*** Opening of Information ***
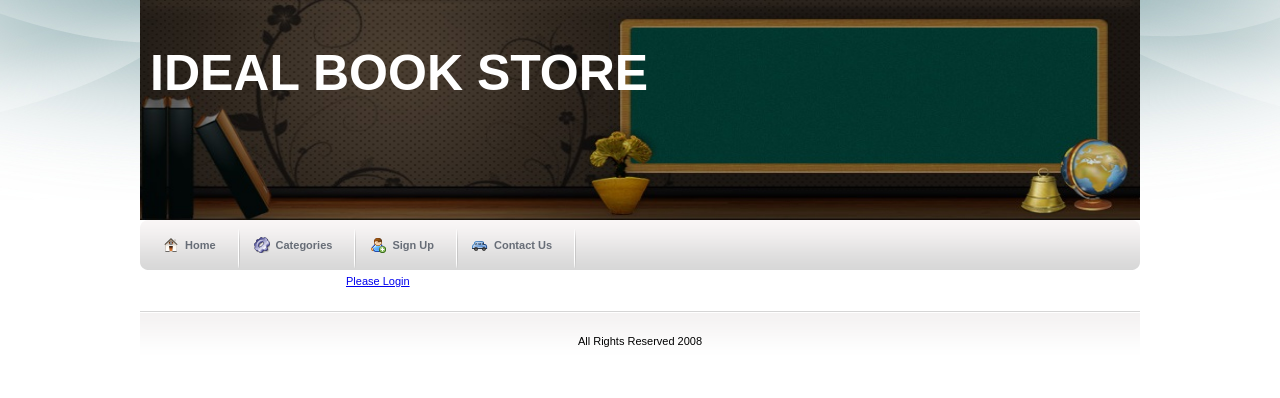
Repository: tusharjain887/Online-Book-Sales
Page: http://localhost/OnlineBook/create_thread.jsp
The author's editor kept a copy of each file at every save. The page is drawn from the files as they stood at one save, then again after the next save.
The browser window is 1280 px wide. The pictures show the whole page.
The page is served by Tomcat 9. Queries for data that is not in the repository find no rows.

Above is the page before, as saved 2013-04-08 12:54:42.

After the next save:
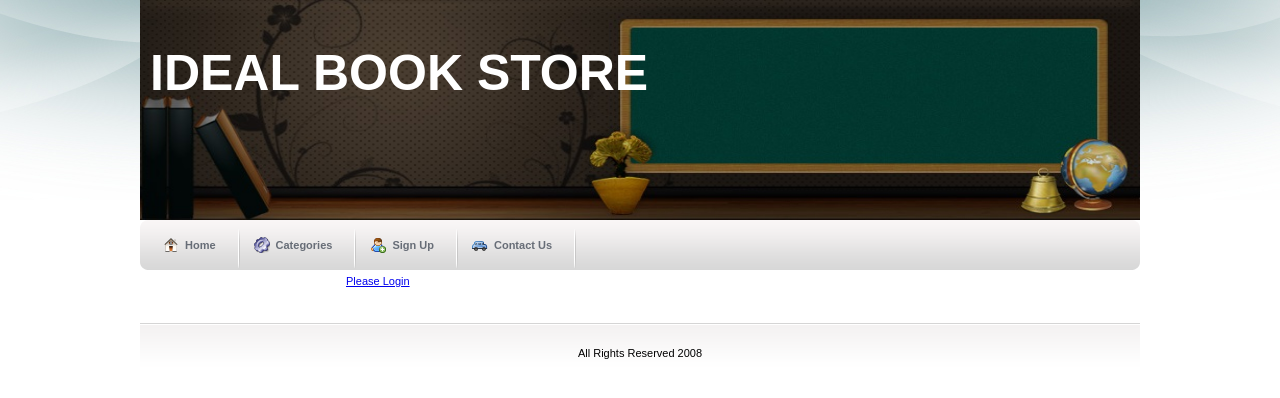
Saved 92 s later.
--- a/PROJECT/workspace/workspace/OnlineBook/WebContent/create_thread.jsp
+++ b/PROJECT/workspace/workspace/OnlineBook/WebContent/create_thread.jsp
@@ -92,8 +92,74 @@ if(c!=null)
     </div>
     <!-- end of center content -->
     <div class="right_content">
-     <br><br><br>
+     <br><br>
+     <%
+    if(c!=null)
+    {
+    	%>
+    	<div class="shopping_cart">
+        <div class="cart_title">Shopping cart</div>
+        <%
+        try{
+        	Class.forName("com.ibm.db2.jcc.DB2Driver").newInstance();
+            Connection Conn1=DriverManager.getConnection("jdbc:db2://localhost:50000/BOOKS","Rakesh","Rakesh");
+            Connection Conn2=DriverManager.getConnection("jdbc:db2://localhost:50000/BOOKS","Rakesh","Rakesh");
+        PreparedStatement ps1=Conn1.prepareStatement("SELECT sum(s.quantity)FROM TEMP s");
+        PreparedStatement ps2=Conn2.prepareStatement("SELECT sum(s.quantity * s.cost)FROM TEMP s");
+        ResultSet rs1=ps1.executeQuery();
+        ResultSet rs2=ps2.executeQuery();
+        while(rs1.next())
+        {
+        	String value=rs1.getString(1);
+        	if(value==null)
+        	{value="0";}
+    		%>
+        <div class="cart_details"><%out.println(value);%> items <br />
+      <%
+    }
+        while(rs2.next())
+        {
+    		String value=rs2.getString(1);
+        	if(value==null)
+        	{value="0";}
+    		%>
+          <span class="border_cart"></span> Total: <span class="price"><%out.println(value);%></span> </div>
+      <%
+    }
+	ps1.close();
+	Conn1.close();
+	ps2.close();
+	Conn2.close();
+	}
+	catch(Exception ex){
+	    out.println(ex);
+	}
 
+      %>
+
+
+
+        <div class="cart_icon"><a href="view_cart.jsp" title="header=[Checkout] body=[&nbsp;] fade=[on]"><img src="images/shoppingcart.png" alt="" width="48" height="48" border="0" /></a></div>
+        </div>
+     <%
+     }
+     %>
+     <br><br>
+     <center>
+
+        <%
+        Connection Conn10=DriverManager.getConnection("jdbc:db2://localhost:50000/BOOKS","Rakesh","Rakesh");
+      PreparedStatement ps10=Conn10.prepareStatement("SELECT IMAGEURL FROM ADVERTISEMENT ORDER BY AD_ID DESC LIMIT 3,6");
+	ResultSet rs10=ps10.executeQuery();
+	while(rs10.next())
+    {
+		%>
+      <div class="banner_adds"><br><br><br> <%out.println("<img src='C:/Uploaded Images/"+rs10.getString(1)+"'></img>");%> </div>
+      <%
+      }
+	ps10.close();
+	Conn10.close();
+      %>
     </div>
     <!-- end of right content -->
   </div>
*** Close of Information ***
**Exercise directions:**
I'd like every line with the string "workspace" copied from the listing.

**Response:**
--- a/PROJECT/workspace/workspace/OnlineBook/WebContent/create_thread.jsp
+++ b/PROJECT/workspace/workspace/OnlineBook/WebContent/create_thread.jsp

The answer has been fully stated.